Your car might have as many as 50 microprocessors monitoring pressure, temperature, speed and a number of other things. These processors communicate with your car’s central module, sending messages whenever a sensor notices a problem. The central module saves the ”fault code,” a code that says which processor sensed the problem, and what it measured.
When a fault code has been saved, your ”Check Engine” light will come on. A simple car computer diagnostic test will reveal the problem.
Well, sort of. Because vehicle diagnostic tests reveal problems so quickly and easily, it’s tempting to replace the part in question without identifying the underlying problem.
Take this example. Your oxygen sensor has sent a message saying that your fuel-air mixture is ”lean,” or there’s too much air. This means one of three things: your oxygen sensor is malfunctioning, you have a fuel injector problem or there’s a vacuum leak. You could replace your oxygen sensor all day, but if the underlying problem is a vacuum leak, fuel supply issue or something else, you’re just wasting your money.
Auto computer diagnostic tests make it easier than ever for DIY-ers and inexperienced mechanics to inaccurately diagnose car problems. This wastes your money and your time.
The results from vehicle diagnostic tests should be treated as a compass rather than a direct answer.
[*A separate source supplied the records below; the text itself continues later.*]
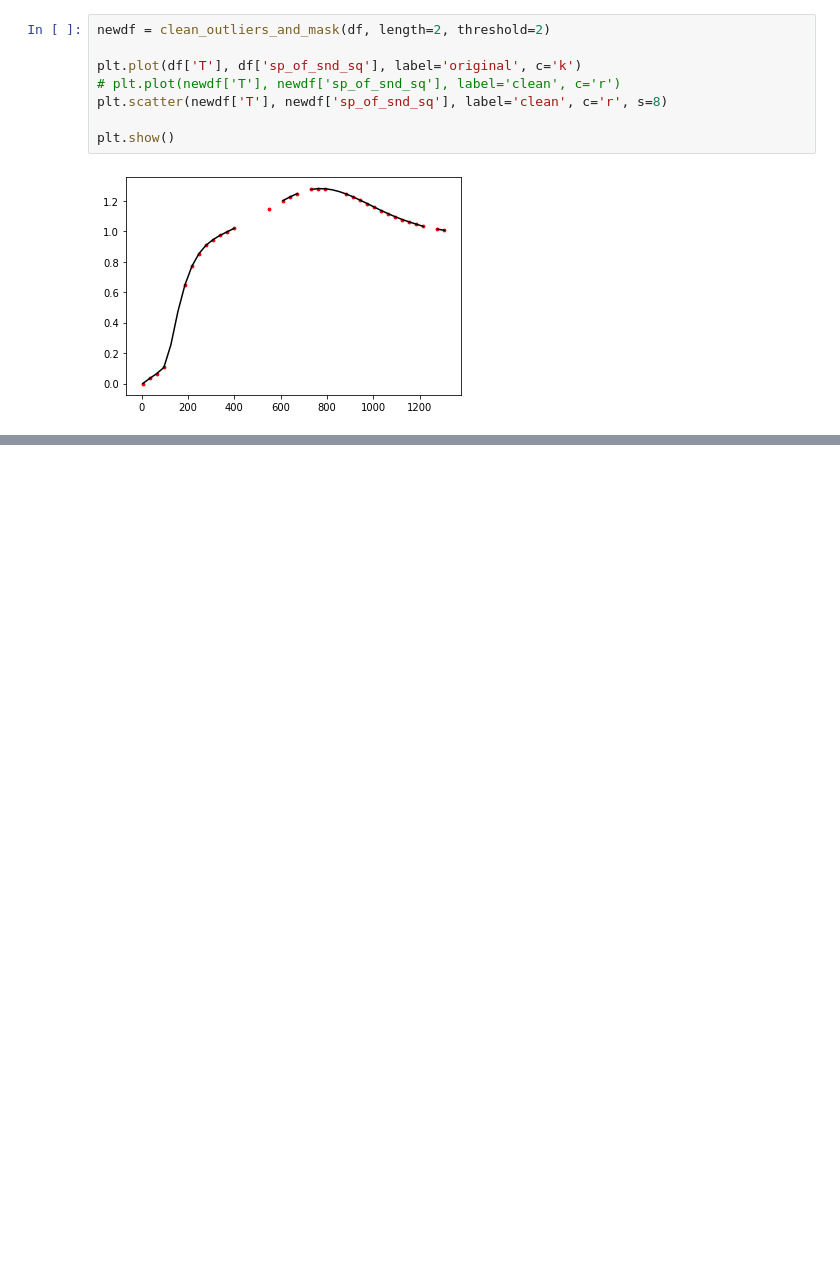
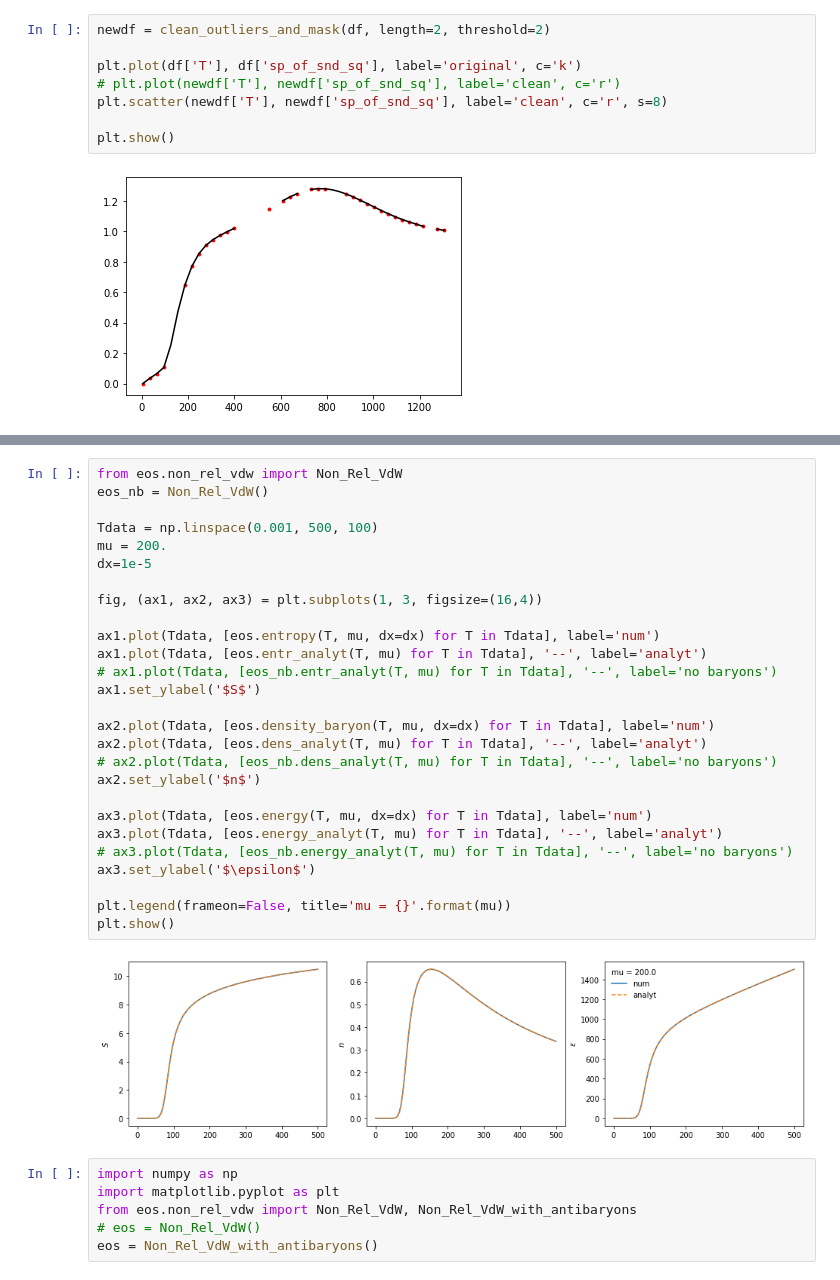
Before and after one commit to NazyS/relativistic-ISCT-EoS, a Jupyter notebook: notebook.ipynb, the cells around one changed output, grey strips where cells are left out. Saved outputs shown, nothing was run; the diff lists cells and outputs as text; blank space fills up the shorter version.

```diff
--- a/notebook.ipynb
+++ b/notebook.ipynb
@@ -338,0 +420,35 @@ plt.show()
+# %%
+from eos.non_rel_vdw import Non_Rel_VdW
+eos_nb = Non_Rel_VdW()
+
+Tdata = np.linspace(0.001, 500, 100)
+mu = 200.
+dx=1e-5
+
+fig, (ax1, ax2, ax3) = plt.subplots(1, 3, figsize=(16,4))
+
+ax1.plot(Tdata, [eos.entropy(T, mu, dx=dx) for T in Tdata], label='num')
+ax1.plot(Tdata, [eos.entr_analyt(T, mu) for T in Tdata], '--', label='analyt')
+# ax1.plot(Tdata, [eos_nb.entr_analyt(T, mu) for T in Tdata], '--', label='no baryons')
+ax1.set_ylabel('$S$')
+
+ax2.plot(Tdata, [eos.density_baryon(T, mu, dx=dx) for T in Tdata], label='num')
+ax2.plot(Tdata, [eos.dens_analyt(T, mu) for T in Tdata], '--', label='analyt')
+# ax2.plot(Tdata, [eos_nb.dens_analyt(T, mu) for T in Tdata], '--', label='no baryons')
+ax2.set_ylabel('$n$')
+
+ax3.plot(Tdata, [eos.energy(T, mu, dx=dx) for T in Tdata], label='num')
+ax3.plot(Tdata, [eos.energy_analyt(T, mu) for T in Tdata], '--', label='analyt')
+# ax3.plot(Tdata, [eos_nb.energy_analyt(T, mu) for T in Tdata], '--', label='no baryons')
+ax3.set_ylabel('$\epsilon$')
+
+plt.legend(frameon=False, title='mu = {}'.format(mu))
+plt.show()
+# %% [output]
+[figure, added]
+# %%
+import numpy as np
+import matplotlib.pyplot as plt
+from eos.non_rel_vdw import Non_Rel_VdW, Non_Rel_VdW_with_antibaryons
+# eos = Non_Rel_VdW()
+eos = Non_Rel_VdW_with_antibaryons()
```
Also changed, not shown: parts of 6 cells of this notebook.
It gives you the general area of possible problems, and a direction to go. But it doesn’t tell you exactly what is wrong—only an experienced, properly trained and equipped technician can effectively diagnose an engine computer problem.